Modification records:
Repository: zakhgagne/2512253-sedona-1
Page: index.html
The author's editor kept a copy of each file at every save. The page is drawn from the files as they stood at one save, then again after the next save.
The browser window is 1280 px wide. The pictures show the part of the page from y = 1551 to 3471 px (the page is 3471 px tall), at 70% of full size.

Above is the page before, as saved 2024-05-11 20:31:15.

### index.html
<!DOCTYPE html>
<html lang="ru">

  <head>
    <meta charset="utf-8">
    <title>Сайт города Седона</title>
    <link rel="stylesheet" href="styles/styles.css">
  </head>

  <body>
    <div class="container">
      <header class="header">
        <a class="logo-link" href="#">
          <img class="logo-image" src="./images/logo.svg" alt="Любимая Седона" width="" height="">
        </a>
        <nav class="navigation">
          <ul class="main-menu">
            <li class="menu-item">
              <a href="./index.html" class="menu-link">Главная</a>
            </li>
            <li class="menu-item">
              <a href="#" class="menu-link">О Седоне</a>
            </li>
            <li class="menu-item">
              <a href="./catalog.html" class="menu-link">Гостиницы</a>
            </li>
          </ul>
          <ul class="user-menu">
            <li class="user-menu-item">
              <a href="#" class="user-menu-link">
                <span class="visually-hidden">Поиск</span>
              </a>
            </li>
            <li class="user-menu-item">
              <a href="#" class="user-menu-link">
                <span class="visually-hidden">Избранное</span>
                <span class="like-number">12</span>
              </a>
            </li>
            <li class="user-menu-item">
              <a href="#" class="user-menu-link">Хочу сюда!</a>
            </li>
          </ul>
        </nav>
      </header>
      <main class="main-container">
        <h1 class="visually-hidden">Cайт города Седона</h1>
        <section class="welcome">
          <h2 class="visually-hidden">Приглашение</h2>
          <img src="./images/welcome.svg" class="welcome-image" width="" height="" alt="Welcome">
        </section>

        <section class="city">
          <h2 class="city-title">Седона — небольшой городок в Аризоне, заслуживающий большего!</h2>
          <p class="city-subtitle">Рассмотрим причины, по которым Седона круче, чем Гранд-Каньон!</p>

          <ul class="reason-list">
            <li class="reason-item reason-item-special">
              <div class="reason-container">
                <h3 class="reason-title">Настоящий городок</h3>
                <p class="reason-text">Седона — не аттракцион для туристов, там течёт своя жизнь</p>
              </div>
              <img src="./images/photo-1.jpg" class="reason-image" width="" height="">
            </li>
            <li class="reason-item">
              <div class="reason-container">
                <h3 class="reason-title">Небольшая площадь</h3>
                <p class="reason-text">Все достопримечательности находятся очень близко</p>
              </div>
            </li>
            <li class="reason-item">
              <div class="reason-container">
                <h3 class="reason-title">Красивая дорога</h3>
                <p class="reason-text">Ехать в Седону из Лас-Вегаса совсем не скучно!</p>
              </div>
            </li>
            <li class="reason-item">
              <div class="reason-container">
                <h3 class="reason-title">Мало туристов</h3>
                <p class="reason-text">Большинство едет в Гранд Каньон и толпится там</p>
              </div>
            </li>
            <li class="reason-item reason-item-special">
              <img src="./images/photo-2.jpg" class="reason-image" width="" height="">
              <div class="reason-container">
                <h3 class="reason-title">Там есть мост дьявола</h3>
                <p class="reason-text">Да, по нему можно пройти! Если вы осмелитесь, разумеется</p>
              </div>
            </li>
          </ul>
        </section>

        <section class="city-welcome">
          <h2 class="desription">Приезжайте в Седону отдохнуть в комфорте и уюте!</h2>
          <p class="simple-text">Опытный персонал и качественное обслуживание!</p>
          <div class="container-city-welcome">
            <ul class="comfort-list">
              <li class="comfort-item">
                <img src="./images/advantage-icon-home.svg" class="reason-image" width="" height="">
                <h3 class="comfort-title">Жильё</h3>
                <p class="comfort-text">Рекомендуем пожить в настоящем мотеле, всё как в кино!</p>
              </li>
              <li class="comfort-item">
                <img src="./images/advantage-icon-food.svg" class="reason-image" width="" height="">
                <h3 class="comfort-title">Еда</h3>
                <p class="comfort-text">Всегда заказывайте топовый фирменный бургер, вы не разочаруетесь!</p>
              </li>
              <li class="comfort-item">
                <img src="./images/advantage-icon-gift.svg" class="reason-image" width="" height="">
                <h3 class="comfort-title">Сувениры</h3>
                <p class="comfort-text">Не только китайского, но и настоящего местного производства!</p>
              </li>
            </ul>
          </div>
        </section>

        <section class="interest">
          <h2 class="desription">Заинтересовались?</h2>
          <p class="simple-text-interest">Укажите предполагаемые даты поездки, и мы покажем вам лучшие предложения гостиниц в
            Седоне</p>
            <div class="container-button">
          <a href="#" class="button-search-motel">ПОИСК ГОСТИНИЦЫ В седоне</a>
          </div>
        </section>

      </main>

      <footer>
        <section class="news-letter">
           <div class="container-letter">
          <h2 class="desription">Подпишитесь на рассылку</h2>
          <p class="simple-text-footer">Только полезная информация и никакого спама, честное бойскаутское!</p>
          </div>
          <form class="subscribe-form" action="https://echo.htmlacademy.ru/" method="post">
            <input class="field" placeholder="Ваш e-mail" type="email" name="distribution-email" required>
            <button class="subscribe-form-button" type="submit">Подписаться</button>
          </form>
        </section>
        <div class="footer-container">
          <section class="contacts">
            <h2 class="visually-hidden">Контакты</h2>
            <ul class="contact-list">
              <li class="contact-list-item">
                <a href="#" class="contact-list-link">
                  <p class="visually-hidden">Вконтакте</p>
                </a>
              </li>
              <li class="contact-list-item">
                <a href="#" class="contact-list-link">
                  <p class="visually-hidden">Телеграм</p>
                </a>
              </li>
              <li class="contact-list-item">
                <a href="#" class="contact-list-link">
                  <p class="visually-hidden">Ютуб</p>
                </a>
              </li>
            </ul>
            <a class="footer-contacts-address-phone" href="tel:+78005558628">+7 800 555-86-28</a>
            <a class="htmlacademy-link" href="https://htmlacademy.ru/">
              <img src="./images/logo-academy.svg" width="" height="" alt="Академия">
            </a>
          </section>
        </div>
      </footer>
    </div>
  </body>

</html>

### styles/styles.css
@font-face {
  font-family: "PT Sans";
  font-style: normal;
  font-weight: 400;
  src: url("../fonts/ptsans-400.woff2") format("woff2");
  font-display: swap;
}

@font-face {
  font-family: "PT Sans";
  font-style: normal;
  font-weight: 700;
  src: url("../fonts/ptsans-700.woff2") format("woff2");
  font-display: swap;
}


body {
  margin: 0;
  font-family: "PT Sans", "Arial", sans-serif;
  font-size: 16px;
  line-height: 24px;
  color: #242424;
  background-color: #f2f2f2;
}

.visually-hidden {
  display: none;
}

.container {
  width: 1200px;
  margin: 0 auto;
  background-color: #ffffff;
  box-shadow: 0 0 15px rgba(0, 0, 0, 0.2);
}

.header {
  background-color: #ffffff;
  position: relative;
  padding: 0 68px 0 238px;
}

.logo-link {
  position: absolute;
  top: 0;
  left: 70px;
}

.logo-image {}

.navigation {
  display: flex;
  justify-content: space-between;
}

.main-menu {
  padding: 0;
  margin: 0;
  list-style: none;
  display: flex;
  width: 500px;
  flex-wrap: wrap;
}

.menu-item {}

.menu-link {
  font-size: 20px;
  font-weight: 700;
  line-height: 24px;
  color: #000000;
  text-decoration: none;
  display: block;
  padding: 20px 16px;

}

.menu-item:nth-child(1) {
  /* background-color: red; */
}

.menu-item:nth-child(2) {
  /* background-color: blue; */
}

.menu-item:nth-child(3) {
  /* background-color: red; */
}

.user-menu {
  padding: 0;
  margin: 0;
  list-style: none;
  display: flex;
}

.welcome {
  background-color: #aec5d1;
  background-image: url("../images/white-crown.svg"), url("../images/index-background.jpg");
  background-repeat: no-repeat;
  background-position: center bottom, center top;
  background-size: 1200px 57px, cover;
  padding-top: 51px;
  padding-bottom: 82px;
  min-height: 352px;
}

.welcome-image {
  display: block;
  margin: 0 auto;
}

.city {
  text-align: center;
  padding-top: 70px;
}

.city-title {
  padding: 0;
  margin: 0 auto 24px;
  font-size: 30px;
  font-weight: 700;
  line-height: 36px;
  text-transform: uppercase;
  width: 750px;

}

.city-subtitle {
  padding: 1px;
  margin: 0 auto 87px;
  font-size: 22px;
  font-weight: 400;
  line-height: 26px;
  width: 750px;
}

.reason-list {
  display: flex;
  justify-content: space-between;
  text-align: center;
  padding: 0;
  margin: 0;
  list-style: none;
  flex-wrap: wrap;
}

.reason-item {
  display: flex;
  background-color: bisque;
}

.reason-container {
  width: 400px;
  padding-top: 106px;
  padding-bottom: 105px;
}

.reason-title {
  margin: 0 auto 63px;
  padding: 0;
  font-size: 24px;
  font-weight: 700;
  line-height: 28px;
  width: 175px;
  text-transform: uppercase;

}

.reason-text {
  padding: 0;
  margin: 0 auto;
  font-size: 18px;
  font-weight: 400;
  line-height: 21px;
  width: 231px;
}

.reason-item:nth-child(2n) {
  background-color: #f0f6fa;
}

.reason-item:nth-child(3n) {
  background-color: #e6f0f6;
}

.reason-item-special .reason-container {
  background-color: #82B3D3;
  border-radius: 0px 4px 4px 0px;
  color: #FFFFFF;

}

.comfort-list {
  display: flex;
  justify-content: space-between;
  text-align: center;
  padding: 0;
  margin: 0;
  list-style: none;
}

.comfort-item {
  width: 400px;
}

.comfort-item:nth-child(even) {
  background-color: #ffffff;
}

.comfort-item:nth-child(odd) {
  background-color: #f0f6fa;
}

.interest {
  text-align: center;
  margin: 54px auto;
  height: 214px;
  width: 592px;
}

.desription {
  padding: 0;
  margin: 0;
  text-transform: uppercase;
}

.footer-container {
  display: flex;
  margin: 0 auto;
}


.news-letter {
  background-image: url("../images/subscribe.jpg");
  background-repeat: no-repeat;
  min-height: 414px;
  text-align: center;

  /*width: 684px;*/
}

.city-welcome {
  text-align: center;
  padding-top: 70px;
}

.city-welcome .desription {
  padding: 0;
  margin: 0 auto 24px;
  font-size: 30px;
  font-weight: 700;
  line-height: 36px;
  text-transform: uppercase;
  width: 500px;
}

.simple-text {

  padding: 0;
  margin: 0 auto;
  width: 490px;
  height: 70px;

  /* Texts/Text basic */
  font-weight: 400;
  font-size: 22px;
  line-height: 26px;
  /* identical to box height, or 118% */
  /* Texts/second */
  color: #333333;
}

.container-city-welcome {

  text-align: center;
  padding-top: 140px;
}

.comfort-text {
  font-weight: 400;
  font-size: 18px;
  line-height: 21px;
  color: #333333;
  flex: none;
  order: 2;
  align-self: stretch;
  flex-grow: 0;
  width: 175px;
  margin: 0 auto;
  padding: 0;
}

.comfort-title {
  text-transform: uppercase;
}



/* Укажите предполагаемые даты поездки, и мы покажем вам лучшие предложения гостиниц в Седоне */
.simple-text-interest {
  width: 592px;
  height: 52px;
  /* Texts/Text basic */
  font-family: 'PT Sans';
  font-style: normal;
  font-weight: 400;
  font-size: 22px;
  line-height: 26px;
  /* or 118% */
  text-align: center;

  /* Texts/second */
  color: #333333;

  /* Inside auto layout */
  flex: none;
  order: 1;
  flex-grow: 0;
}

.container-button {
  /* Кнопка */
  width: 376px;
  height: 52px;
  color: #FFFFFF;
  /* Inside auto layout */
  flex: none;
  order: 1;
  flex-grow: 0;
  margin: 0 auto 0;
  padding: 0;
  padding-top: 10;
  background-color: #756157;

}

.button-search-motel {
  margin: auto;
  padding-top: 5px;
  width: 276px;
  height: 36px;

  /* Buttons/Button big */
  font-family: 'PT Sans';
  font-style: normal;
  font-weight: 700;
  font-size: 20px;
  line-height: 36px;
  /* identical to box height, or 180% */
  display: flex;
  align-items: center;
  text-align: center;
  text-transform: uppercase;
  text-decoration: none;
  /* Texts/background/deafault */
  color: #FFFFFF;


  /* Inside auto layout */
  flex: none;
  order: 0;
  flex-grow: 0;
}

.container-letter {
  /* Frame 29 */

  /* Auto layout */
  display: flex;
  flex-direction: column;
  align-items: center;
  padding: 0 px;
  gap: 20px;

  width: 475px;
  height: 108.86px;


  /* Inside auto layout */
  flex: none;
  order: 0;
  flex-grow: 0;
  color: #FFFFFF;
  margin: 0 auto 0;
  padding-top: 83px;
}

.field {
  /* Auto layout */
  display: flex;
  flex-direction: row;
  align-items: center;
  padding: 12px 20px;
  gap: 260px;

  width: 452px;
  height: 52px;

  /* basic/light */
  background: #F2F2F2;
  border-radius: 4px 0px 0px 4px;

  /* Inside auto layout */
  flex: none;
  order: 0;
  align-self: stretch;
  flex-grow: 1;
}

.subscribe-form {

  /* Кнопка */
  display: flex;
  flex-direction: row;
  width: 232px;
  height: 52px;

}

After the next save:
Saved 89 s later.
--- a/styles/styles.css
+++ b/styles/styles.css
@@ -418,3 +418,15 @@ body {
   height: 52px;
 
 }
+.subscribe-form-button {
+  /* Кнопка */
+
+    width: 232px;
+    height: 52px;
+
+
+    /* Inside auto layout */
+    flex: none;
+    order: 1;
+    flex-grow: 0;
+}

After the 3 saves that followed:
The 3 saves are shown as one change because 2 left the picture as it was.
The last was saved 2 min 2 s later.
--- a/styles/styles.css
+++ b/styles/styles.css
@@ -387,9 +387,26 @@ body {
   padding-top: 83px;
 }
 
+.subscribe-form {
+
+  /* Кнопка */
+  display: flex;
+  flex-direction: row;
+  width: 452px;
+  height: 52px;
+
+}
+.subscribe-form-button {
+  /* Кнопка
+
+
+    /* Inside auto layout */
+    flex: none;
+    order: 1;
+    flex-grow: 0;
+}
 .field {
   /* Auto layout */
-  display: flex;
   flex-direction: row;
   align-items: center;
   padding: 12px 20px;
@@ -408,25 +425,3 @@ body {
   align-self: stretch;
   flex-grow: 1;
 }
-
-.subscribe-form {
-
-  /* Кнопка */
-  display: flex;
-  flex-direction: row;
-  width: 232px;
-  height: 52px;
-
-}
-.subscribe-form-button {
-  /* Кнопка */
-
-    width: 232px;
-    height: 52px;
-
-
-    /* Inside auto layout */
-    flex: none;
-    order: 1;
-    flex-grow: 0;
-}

#### Task to complete:
Which lines in the data above hold the string "desription"? Return each of them.

#### Exercise response:
          <h2 class="desription">Приезжайте в Седону отдохнуть в комфорте и уюте!</h2>
          <h2 class="desription">Заинтересовались?</h2>
          <h2 class="desription">Подпишитесь на рассылку</h2>
.desription {
.city-welcome .desription {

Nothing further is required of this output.